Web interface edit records
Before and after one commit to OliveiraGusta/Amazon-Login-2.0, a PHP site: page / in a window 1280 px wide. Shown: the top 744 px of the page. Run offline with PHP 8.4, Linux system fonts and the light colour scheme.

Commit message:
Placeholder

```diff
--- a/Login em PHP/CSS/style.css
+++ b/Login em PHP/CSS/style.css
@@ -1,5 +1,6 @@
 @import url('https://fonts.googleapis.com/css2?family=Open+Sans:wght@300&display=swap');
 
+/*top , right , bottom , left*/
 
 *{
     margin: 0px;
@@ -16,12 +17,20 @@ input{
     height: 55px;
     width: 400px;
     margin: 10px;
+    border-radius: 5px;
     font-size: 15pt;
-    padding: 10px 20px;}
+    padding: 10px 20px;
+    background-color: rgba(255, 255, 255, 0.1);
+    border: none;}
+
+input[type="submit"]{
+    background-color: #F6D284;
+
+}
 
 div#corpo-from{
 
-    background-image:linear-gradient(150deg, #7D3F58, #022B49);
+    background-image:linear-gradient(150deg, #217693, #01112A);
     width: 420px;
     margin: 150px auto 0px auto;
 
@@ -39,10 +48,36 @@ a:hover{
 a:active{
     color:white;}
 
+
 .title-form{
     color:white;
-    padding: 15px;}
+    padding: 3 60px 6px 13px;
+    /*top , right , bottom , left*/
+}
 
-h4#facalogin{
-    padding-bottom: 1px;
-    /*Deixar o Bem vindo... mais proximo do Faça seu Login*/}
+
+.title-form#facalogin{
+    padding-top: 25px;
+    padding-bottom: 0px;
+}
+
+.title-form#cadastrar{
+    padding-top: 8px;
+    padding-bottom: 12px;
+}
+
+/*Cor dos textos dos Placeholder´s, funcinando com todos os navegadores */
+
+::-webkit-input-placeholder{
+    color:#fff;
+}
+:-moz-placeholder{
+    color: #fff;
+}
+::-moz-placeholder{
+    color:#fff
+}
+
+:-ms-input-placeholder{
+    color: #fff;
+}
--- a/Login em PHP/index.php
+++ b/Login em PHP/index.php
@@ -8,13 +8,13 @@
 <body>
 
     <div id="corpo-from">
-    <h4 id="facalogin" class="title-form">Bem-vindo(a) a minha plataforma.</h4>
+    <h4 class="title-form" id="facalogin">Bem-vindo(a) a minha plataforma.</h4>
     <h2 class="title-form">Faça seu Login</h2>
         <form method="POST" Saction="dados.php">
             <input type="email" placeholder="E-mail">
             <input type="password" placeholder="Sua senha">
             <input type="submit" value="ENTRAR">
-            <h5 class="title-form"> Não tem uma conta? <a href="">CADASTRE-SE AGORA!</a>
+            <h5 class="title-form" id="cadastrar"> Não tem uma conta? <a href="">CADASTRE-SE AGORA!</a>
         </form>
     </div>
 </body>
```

TASK DETAILS:
Reproduce each of the records word for word.

EXERCISE RESULT:
Before and after one commit to OliveiraGusta/Amazon-Login-2.0, a PHP site: page / in a window 1280 px wide. Shown: the top 744 px of the page. Run offline with PHP 8.4, Linux system fonts and the light colour scheme.

Commit message:
Placeholder

```diff
--- a/Login em PHP/CSS/style.css
+++ b/Login em PHP/CSS/style.css
@@ -1,5 +1,6 @@
 @import url('https://fonts.googleapis.com/css2?family=Open+Sans:wght@300&display=swap');
 
+/*top , right , bottom , left*/
 
 *{
     margin: 0px;
@@ -16,12 +17,20 @@ input{
     height: 55px;
     width: 400px;
     margin: 10px;
+    border-radius: 5px;
     font-size: 15pt;
-    padding: 10px 20px;}
+    padding: 10px 20px;
+    background-color: rgba(255, 255, 255, 0.1);
+    border: none;}
+
+input[type="submit"]{
+    background-color: #F6D284;
+
+}
 
 div#corpo-from{
 
-    background-image:linear-gradient(150deg, #7D3F58, #022B49);
+    background-image:linear-gradient(150deg, #217693, #01112A);
     width: 420px;
     margin: 150px auto 0px auto;
 
@@ -39,10 +48,36 @@ a:hover{
 a:active{
     color:white;}
 
+
 .title-form{
     color:white;
-    padding: 15px;}
+    padding: 3 60px 6px 13px;
+    /*top , right , bottom , left*/
+}
 
-h4#facalogin{
-    padding-bottom: 1px;
-    /*Deixar o Bem vindo... mais proximo do Faça seu Login*/}
+
+.title-form#facalogin{
+    padding-top: 25px;
+    padding-bottom: 0px;
+}
+
+.title-form#cadastrar{
+    padding-top: 8px;
+    padding-bottom: 12px;
+}
+
+/*Cor dos textos dos Placeholder´s, funcinando com todos os navegadores */
+
+::-webkit-input-placeholder{
+    color:#fff;
+}
+:-moz-placeholder{
+    color: #fff;
+}
+::-moz-placeholder{
+    color:#fff
+}
+
+:-ms-input-placeholder{
+    color: #fff;
+}
--- a/Login em PHP/index.php
+++ b/Login em PHP/index.php
@@ -8,13 +8,13 @@
 <body>
 
     <div id="corpo-from">
-    <h4 id="facalogin" class="title-form">Bem-vindo(a) a minha plataforma.</h4>
+    <h4 class="title-form" id="facalogin">Bem-vindo(a) a minha plataforma.</h4>
     <h2 class="title-form">Faça seu Login</h2>
         <form method="POST" Saction="dados.php">
             <input type="email" placeholder="E-mail">
             <input type="password" placeholder="Sua senha">
             <input type="submit" value="ENTRAR">
-            <h5 class="title-form"> Não tem uma conta? <a href="">CADASTRE-SE AGORA!</a>
+            <h5 class="title-form" id="cadastrar"> Não tem uma conta? <a href="">CADASTRE-SE AGORA!</a>
         </form>
     </div>
 </body>
```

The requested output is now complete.